OK. Now, there are a couple of caveats to this week's solve.
1. That wasn't a particularly difficult blood gas. You need to be able to work through this level at a minimum for the exam. 2. The answer below is written without a calculator. So most of the calculations are generally accurate (i.e. close estimations) 3. You won't get a question like this in the real exam, that is a "interpret this ABG to it's fullest extent". BUT, when you see an ABG you should have a systematic approach to both interpreting it, and to inferring the necessary medical facts from it. That's what this week's exercise is designed to test.
So, see how your answer compares.

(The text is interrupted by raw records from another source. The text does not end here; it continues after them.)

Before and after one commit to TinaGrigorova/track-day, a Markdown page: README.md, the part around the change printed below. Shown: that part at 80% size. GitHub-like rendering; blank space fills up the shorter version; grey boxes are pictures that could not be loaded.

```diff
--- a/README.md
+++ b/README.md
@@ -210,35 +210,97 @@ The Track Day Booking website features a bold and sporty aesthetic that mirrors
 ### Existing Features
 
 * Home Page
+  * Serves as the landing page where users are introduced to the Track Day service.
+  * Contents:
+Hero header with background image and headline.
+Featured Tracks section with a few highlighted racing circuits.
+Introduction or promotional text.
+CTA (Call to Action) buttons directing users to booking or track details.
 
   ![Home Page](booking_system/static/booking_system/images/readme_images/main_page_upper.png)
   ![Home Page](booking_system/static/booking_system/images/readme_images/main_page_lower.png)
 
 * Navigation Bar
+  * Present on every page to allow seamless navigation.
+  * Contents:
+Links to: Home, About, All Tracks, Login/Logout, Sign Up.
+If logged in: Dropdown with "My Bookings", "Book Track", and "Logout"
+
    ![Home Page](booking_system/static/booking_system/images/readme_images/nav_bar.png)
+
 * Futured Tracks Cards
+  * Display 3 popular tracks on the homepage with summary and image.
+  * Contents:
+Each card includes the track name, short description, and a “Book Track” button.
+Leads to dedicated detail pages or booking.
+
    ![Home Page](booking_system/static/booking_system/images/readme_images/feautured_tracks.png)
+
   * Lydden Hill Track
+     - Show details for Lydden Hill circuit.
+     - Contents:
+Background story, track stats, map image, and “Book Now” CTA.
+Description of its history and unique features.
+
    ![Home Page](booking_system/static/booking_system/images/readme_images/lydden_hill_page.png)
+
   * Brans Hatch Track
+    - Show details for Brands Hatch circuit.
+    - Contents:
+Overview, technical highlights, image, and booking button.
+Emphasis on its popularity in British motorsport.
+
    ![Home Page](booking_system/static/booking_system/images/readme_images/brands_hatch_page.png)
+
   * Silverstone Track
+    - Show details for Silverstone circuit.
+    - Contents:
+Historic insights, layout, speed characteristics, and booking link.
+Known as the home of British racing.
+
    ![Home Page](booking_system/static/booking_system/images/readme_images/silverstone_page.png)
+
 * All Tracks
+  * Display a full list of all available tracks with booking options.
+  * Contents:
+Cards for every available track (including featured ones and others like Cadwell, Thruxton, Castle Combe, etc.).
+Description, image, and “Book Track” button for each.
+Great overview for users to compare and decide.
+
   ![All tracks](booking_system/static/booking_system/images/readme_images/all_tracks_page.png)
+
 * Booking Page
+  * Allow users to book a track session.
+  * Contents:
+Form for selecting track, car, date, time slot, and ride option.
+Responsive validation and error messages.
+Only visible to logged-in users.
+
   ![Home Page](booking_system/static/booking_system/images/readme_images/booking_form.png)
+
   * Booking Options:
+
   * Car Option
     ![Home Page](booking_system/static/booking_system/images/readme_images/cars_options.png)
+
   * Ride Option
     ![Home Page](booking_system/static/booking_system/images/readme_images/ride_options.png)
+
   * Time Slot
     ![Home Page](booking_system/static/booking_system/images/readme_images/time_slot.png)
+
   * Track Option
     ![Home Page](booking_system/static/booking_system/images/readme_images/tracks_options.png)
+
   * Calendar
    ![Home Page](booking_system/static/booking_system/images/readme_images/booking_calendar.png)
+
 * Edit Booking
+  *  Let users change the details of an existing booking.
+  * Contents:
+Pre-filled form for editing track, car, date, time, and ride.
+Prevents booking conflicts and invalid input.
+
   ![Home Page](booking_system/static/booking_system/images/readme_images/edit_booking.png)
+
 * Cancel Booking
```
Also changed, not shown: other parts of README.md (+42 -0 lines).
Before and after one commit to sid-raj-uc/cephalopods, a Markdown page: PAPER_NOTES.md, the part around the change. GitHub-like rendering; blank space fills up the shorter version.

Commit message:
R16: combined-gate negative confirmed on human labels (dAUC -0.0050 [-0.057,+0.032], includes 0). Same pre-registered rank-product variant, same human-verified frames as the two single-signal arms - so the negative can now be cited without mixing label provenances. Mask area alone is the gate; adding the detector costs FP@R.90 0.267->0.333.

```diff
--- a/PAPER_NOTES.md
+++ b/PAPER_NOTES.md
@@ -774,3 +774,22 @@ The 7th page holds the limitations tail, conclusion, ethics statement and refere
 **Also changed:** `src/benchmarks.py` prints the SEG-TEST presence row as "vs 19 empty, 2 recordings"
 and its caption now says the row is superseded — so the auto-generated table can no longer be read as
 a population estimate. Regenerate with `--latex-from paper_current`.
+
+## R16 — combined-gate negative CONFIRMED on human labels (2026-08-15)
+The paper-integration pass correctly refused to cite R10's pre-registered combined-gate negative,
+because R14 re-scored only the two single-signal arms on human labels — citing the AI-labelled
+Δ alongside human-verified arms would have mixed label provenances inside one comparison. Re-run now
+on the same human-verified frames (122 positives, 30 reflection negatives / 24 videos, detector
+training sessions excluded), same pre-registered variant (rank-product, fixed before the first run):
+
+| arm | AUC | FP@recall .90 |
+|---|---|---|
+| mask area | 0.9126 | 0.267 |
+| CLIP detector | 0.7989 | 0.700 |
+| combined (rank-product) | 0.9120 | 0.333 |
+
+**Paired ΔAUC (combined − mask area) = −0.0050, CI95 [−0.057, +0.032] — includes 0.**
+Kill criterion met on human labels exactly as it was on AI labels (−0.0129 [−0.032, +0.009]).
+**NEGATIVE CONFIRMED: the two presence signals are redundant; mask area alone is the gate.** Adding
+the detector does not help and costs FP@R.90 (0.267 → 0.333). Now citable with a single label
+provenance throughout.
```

Questions, comments etc via the VSG please.
1. ACID-BASE BALANCE
critical acidaemia critical hypocarbia critically low bicarbonate expect CO2 = 8 + 1.5 x 3.1 = 12.5 .: diagnose appropriate resp compensation ANION GAP = 126 – 93 = 33 HIGH DELTA RATIO = (33 – 12)/(24 – 3) = 21/21 = 1.0 .: Dx Isolated RAGMA
Therefore diagnose RAGMA with appropriate respiratory compensation.
2. Aa GRADIENT
FiO2 = .4 .: FiO2 = 300mmHg Aa grad = 300 – 1.25 X 13 – 260 = 300 – 16 – 260 = 24mmHg Expect for an 11yo = 6-7mmHg. .: this is slightly raised in the context of critical illness and is inconsistent with a presentation of asthma
Moderate hyponatraemia Correct for glucose = 126 + (31 – 5)/3 = 134mmol/L Critical hypokalaemia – danger of arrhythmia Correct for pH K+ should equal 5 + 5x0.5 = 7.5mmol/L .: this patient has a life threatening hypokalaemia Mild hypochloraemia Electrical equilibration for NAGMA Normal renal indices Hyperlactataemia Possible type A – dehydration Type B1 – intercurrent sepsis Type B2 – salbutamol use Critical hyperglycaemia
Therefore: RAGMA plus hyperglycaemia suggests new Dx type I diabetes This patient is critically ill Issues: